“Star Wars meets Ocean's Eleven” is the quick pitch for Star Wars: Scoundrels, but that sells the book short by a few parsecs. With Han, Luke and Leia on their way out in the Expanded Universe, quite a few novels have chosen to go back in time and flesh out the pieces that we missed. Naturally, that three year gap between A New Hope and Empire is the perfect ground for these sorts of adventures.
So Han Solo isn't quite a Rebel yet—he's trying to clear that bounty on his head, and the perfect job falls right in his lap. But Han's a smuggler, not a con man; it would seem that a team of special experts are required to pull off one of the biggest heists in galactic history.
The group assembled are a fun gang who have far more heart between them than they should in their respective lines of work. Also making them a great deal shinier than Danny Ocean's team is the fact that they have a nice quotient of women on board. Count on the author who invented Mara Jade to create interesting female characters and have them pass the Bechdel Test in the midst of the ultimate con.
And the heist itself should be the normal sort that you'd expect from this sort of yarn. Except we're in a galaxy far, far away, so now said heist involves police droids and moving stone safes and escape pods. So it's just like a normal heist only much, much better.
This book could easily be enjoyed by the casual reader, but for fans of the Expanded Universe novels, there's so much more for you to gnaw on. You'll see familiar faces that you weren't expecting, recognize callbacks to Han's past (like his mistake in helping Bria Tharen and the Red Hand Squadron), and have fun watching the Black Sun operating in places where Prince Xizor's keen eyes aren't fixed. Your average fan won't think too hard when one of the team points out that a building is laid out like an “aurek,” but for those of us who know it's the Star Wars alphabet's letter “A,” it's another lovely layer on a very tall cake.
For those of you who are only in it for the original scoundrels, rest assured, Han and Lando are the heart of the book. Or rather, their confusing friendship is at the heart of the book. Or rather, Han being concerned that their friendship isn't really a friendship anymore is at the heart of the book. Their trust issues would be sort of endearing if they didn't come from very real places.
The story also, without hammering it home, makes a case for why Han's time as a smuggler is about to come to an end. It's not about losing his nerve, or getting into one too many close scrapes. It's just that Han Solo is honestly too good of a guy. He cares too much about people, as we see over and over while he works to keep his team above water. Bad qualities for any kind of mercenary. The way his thoughts keep coming back to that Princess he just met sets the stage for everything that happens in Empire and beyond.
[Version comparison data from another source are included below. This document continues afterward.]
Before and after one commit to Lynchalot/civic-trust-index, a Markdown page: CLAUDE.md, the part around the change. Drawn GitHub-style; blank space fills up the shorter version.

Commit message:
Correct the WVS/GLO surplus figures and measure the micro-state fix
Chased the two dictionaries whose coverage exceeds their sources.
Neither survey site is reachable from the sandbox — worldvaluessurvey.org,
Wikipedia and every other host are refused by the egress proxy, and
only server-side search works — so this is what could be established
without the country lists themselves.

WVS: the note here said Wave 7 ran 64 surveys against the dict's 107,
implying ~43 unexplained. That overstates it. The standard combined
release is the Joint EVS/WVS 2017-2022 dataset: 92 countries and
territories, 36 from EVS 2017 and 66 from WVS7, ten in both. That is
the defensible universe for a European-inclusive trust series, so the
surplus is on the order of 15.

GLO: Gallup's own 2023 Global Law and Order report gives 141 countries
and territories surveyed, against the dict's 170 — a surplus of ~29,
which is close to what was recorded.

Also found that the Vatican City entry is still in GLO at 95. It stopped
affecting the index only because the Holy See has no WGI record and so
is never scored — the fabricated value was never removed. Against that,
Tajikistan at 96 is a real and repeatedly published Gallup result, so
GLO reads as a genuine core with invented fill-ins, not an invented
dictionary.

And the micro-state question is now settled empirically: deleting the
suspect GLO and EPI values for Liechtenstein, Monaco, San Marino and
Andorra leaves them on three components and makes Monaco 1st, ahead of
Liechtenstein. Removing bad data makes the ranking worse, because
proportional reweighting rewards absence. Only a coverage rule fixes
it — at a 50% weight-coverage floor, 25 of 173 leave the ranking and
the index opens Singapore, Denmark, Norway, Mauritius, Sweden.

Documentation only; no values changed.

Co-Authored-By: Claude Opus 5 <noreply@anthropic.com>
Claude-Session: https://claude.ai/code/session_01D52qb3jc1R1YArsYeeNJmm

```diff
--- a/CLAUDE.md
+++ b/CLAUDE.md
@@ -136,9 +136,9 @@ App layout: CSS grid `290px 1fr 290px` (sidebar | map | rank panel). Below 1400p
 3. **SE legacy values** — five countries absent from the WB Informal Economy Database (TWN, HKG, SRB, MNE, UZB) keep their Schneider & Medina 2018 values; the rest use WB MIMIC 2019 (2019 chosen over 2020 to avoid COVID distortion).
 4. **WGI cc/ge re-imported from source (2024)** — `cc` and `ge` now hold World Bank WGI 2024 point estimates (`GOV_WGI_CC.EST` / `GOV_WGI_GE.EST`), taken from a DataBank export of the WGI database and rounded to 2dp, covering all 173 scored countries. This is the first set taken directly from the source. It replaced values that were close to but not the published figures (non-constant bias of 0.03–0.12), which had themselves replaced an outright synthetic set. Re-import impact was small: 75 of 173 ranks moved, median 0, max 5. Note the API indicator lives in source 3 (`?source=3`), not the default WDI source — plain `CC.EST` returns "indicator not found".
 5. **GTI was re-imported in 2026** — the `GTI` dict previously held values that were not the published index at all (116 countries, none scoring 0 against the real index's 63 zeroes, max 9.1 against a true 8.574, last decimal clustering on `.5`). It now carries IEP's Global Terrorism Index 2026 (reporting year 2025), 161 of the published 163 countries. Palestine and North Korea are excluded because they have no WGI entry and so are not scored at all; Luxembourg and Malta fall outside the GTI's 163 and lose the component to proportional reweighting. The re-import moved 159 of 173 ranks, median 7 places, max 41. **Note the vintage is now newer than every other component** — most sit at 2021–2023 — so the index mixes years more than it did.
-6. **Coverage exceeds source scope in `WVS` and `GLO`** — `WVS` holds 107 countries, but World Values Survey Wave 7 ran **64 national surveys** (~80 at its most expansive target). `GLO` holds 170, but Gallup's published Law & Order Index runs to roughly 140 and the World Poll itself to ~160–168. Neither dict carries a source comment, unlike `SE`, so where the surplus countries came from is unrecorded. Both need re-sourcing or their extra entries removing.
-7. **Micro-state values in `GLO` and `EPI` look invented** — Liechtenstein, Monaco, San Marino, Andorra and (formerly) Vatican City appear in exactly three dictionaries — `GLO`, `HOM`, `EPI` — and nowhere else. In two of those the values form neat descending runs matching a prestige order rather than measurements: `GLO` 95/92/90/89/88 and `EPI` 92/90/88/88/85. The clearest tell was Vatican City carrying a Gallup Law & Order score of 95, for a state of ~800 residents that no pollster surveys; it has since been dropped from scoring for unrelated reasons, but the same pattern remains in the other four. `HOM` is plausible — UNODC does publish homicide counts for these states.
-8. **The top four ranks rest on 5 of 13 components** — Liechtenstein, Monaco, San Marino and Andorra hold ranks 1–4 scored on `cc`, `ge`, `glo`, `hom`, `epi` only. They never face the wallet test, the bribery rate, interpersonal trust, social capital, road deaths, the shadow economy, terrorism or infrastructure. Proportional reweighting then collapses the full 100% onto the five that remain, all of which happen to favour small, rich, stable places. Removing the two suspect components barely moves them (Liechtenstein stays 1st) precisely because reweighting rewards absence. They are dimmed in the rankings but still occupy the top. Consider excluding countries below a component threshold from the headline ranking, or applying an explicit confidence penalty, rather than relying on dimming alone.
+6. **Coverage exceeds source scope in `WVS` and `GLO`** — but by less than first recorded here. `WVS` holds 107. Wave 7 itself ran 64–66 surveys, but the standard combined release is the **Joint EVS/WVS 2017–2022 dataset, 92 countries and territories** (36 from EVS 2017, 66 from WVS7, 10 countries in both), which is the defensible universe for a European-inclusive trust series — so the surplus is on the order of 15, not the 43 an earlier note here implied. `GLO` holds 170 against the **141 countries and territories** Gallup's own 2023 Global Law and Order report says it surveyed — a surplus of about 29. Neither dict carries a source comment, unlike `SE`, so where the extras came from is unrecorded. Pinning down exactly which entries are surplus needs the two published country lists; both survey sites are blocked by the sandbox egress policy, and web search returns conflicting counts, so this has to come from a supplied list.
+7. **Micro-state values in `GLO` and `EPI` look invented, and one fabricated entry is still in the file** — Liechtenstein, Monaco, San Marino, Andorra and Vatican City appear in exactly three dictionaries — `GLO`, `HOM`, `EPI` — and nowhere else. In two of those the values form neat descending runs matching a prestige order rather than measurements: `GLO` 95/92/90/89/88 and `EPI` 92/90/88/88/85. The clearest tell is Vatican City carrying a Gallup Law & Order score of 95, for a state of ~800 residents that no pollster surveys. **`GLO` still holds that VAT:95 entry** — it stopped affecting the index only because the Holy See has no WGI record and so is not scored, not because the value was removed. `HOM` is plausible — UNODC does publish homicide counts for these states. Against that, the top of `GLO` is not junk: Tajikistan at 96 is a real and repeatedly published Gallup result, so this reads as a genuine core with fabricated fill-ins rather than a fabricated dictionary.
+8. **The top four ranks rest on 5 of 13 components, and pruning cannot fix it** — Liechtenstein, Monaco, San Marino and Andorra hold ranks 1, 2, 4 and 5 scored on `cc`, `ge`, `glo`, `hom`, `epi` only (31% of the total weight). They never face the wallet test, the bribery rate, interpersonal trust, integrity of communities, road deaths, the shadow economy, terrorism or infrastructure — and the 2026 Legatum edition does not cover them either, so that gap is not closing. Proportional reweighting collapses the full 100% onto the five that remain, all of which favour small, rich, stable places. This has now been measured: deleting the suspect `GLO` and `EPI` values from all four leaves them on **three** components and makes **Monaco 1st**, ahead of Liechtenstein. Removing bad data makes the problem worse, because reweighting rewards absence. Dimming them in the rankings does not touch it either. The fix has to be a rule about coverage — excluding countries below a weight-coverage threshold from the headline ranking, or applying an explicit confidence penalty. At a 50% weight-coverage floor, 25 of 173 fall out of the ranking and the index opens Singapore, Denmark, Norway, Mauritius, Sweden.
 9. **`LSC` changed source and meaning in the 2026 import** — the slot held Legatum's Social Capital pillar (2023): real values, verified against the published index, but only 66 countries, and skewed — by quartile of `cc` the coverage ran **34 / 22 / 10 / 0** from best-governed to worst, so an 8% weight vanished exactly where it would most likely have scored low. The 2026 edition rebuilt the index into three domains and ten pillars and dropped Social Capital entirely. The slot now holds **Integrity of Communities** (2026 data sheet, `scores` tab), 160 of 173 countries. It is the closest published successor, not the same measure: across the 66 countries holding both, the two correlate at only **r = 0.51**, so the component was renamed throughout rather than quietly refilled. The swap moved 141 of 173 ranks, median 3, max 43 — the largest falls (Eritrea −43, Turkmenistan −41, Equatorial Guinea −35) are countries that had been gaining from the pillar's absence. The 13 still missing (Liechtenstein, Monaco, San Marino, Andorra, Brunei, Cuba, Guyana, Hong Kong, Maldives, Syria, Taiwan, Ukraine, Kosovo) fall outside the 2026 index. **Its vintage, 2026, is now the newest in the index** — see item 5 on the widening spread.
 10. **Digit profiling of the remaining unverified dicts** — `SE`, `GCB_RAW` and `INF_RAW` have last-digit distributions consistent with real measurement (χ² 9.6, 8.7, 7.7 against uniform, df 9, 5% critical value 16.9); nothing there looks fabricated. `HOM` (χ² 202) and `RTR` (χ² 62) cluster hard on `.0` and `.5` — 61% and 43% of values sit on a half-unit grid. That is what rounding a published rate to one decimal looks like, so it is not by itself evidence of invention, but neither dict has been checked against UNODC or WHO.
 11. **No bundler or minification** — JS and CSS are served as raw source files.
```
And then there's a twist at the end. I can't spoil it for you. I won't. But I'm fighting hard against my impulse to smash the keyboard with my hands to effectively demonstrate precisely how elated I was. I closed the book cackling, set it down and then jumped up and down in my living room for a while. If you're the sort of fan I am—this ending was written for you. Enjoy it. Then go back and read the book again.
Emily Asher-Perrin just wants you to know that really, though. The ending. She has remarkable self-control, being able to keep it from you. You can bug her on Twitter and read more of her work here and elsewhere.